FedEx is not certified mail, Utah Court of Appeals declares in overturning ruling

Posted at 11:07 AM, Jan 07, 2018
and last updated 2018-01-07 13:10:49-05

SALT LAKE CITY — The state appeals court has overturned a ruling against a Juab County company because the Labor Commission sent a notice of violation via FedEx and not U.S. Postal Service.

In a ruling published Saturday night, the Utah Court of Appeals declared that you can’t call it “certified mail” unless you send it through the postal service.

The case centers around a 2016 safety violation citation issued to John Kuhni & Sons, an animal rendering plant near Levan, in central Utah. On Feb. 23, 2016, the Utah Labor Commission sent the citation to Kuhni & Sons via FedEx, the ruling states.

“There is no dispute that FedEx successfully delivered the Citation to Kuhni; indeed, one of Kuhni’s employees signed a receipt acknowledging delivery of the Citation on February 25, 2016, at 11:54 a.m,” Judge Ryan Harris wrote.

The citation had written notices about Kuhni & Sons’ right to appeal within 30 days. The ruling states the company didn’t formally contest the citation until June 6, 2016.

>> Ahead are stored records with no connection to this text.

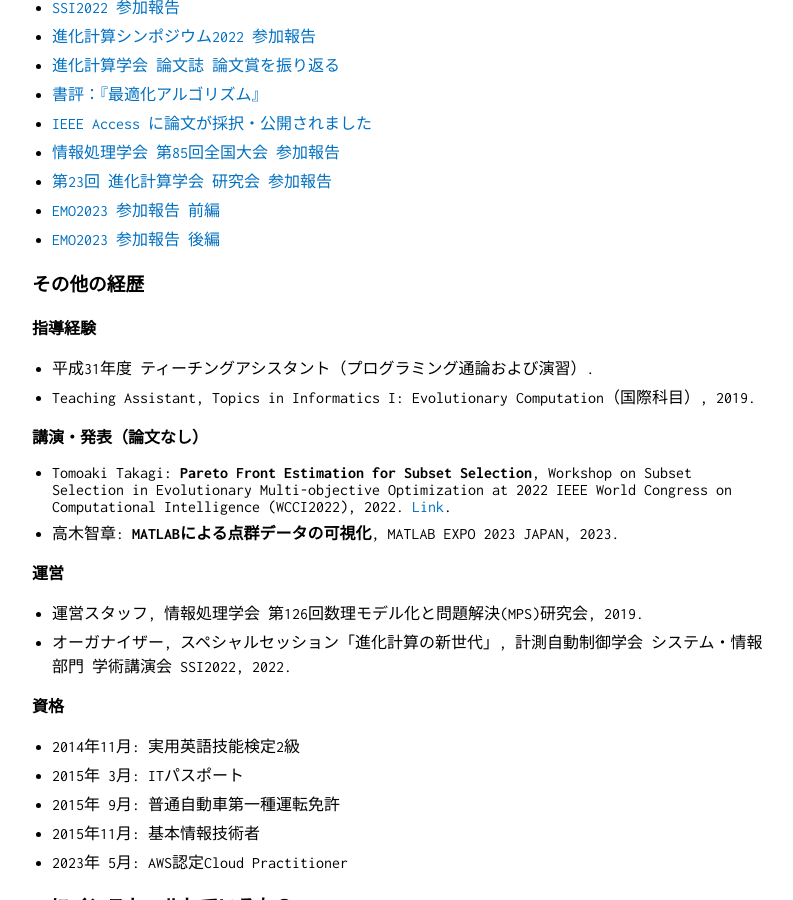
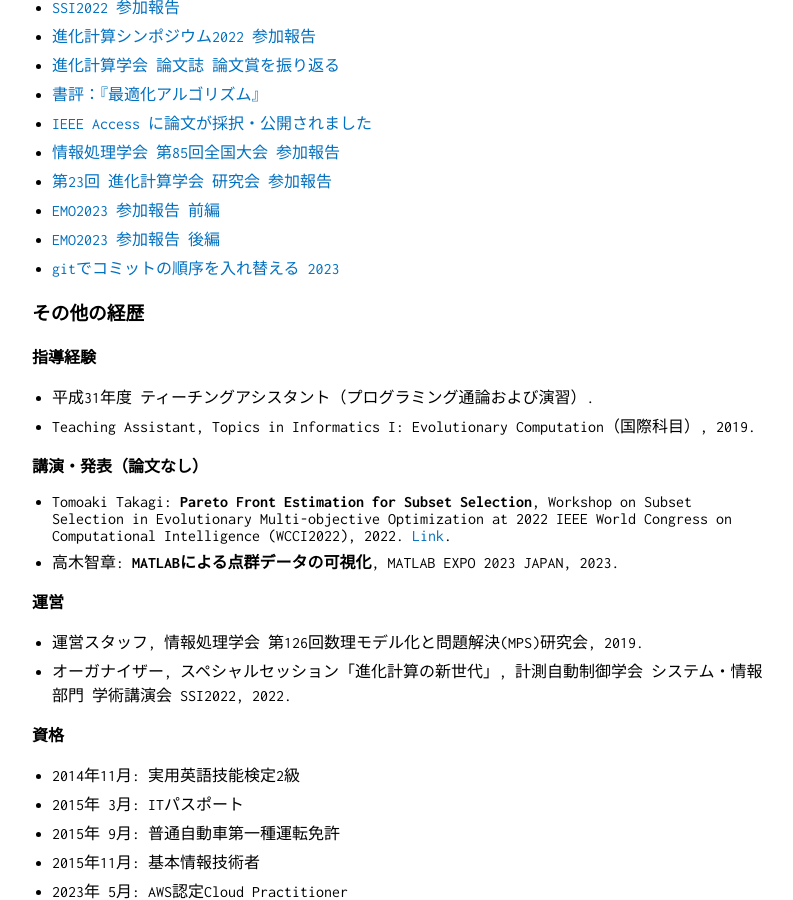
Before and after one commit to tomtkg/tomtkg.github.io, a Jekyll site: the page built from memo.md, in a window 1280 px wide and 900 px high, scrolled down 1626 px. Shown: the whole window, without its empty margins (228-1021 px from the left). Built offline with Jekyll 4.4.1, drawn with Linux system fonts in a browser that asks for light colours.

Commit message:
Update memo.md

```diff
--- a/memo.md
+++ b/memo.md
@@ -99,6 +99,7 @@ Tomoaki Takagi received the B.E., M.E., and Ph.D. degrees from The University of
 - [第23回 進化計算学会 研究会 参加報告](https://www.timedia.co.jp/tech/20230413-tech)
 - [EMO2023 参加報告 前編](https://www.timedia.co.jp/tech/202305011-tech)
 - [EMO2023 参加報告 後編](https://www.timedia.co.jp/tech/20230518-tech)
+- [gitでコミットの順序を入れ替える 2023](https://www.timedia.co.jp/tech/20230530-tech)
 
 ### その他の経歴
 **指導経験**
```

“Kuhni opposed the State’s motion, arguing that the thirty-day clock never started ticking because the State sent the Citation via FedEx rather than by ‘certified mail’ through the United States Postal Service,” Judge Harris wrote.

Kuhni & Sons’ argument went all the way to the Utah Court of Appeals, which sided with the company. Speaking for the three-judge panel in his ruling, Judge Harris acknowledged Kuhni’s argument is a technical one — but they are not wrong, he wrote.

“Because we are persuaded that the term ‘certified mail,’ as used in the relevant statute, encompasses only items sent via certified mail through the United States Postal Service, we hold that the State did not properly serve Kuhni when it sent the Citation to Kuhni via FedEx,” the ruling states.

The Utah Court of Appeals sent the case back to the Utah Labor Commission’s Appeals Board for consideration.

Read the ruling here: